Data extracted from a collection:
※ ※ ※

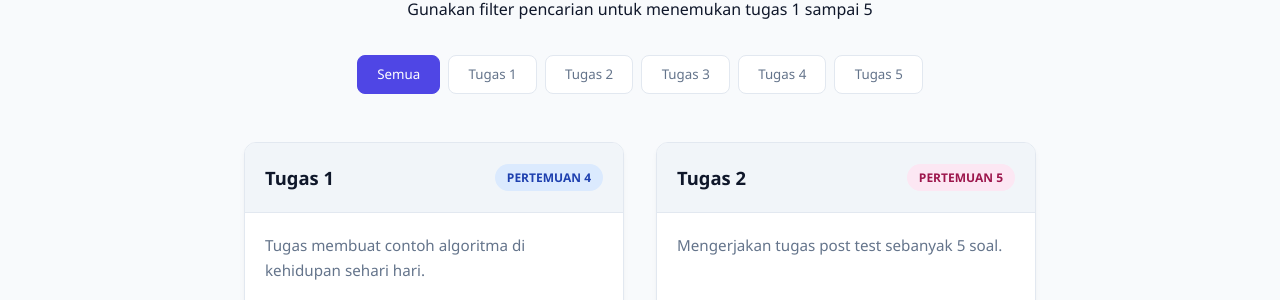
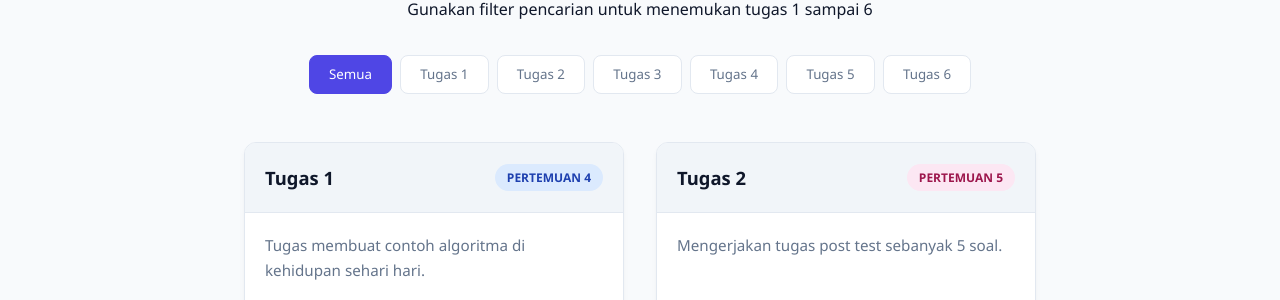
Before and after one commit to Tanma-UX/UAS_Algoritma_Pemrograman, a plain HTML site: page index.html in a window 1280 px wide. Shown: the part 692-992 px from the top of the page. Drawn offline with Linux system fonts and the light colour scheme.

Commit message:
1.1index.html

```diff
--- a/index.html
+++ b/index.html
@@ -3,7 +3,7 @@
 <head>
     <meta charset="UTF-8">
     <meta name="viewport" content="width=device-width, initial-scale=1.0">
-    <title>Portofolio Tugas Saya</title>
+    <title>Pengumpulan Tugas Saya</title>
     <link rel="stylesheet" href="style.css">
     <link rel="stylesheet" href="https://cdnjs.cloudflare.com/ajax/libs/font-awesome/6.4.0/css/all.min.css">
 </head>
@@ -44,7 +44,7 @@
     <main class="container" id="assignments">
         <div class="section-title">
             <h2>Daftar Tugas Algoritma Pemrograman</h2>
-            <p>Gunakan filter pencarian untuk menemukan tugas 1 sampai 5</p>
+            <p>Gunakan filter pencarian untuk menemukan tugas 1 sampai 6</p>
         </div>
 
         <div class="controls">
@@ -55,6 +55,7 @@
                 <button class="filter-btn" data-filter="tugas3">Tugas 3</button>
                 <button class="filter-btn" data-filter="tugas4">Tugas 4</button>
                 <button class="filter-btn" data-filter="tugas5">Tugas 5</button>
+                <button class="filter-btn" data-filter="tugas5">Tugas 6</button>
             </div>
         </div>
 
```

※ ※ ※

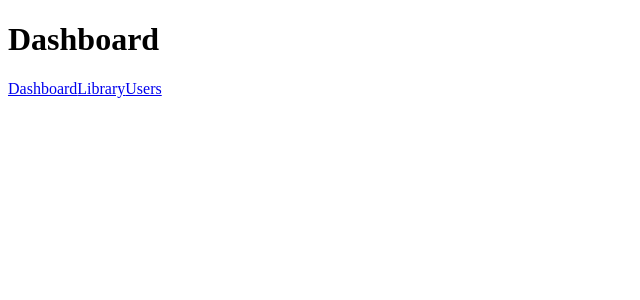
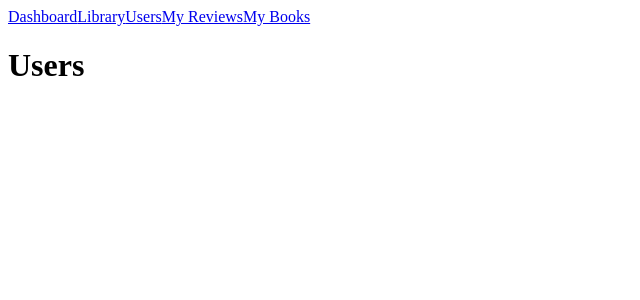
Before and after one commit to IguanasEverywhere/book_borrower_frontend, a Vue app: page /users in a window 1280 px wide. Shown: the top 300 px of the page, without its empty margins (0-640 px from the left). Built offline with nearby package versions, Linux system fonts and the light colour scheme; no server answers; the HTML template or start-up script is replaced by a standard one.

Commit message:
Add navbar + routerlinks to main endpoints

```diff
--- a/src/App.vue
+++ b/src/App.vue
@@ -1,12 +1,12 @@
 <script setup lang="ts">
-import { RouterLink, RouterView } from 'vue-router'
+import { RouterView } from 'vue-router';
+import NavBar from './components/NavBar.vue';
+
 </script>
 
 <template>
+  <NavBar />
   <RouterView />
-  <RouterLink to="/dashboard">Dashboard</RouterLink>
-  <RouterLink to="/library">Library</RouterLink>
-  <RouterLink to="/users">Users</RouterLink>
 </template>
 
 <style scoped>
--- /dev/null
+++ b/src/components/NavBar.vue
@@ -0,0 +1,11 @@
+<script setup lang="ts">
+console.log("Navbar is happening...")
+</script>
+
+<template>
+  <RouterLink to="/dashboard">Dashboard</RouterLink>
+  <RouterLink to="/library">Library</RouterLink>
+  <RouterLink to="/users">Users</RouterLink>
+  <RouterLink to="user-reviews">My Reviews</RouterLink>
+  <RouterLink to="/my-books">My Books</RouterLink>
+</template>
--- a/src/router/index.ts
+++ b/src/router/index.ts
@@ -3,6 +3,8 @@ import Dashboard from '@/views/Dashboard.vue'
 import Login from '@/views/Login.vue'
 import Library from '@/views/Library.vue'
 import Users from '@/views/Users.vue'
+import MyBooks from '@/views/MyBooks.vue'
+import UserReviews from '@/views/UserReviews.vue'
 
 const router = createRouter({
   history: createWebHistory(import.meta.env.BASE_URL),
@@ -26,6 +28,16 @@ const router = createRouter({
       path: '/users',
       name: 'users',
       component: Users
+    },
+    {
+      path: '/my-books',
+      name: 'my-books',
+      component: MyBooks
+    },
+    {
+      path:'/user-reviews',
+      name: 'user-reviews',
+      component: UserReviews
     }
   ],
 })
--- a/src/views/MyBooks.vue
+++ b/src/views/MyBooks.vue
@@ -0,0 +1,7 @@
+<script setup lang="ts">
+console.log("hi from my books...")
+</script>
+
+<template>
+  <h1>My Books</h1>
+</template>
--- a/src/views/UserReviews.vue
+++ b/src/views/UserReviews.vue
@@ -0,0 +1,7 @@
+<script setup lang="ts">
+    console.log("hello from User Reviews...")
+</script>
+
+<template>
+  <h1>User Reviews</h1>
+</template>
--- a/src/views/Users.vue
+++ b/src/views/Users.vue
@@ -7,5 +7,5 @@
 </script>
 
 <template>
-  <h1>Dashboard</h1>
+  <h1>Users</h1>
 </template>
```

※ ※ ※

__WHAT YOU ARE ASKED TO DO__:
Which lines of the data contain the string "button"? Copy each one.

__OUTPUT OF THE EXERCISE__:
                 <button class="filter-btn" data-filter="tugas3">Tugas 3</button>
                 <button class="filter-btn" data-filter="tugas4">Tugas 4</button>
                 <button class="filter-btn" data-filter="tugas5">Tugas 5</button>
+                <button class="filter-btn" data-filter="tugas5">Tugas 6</button>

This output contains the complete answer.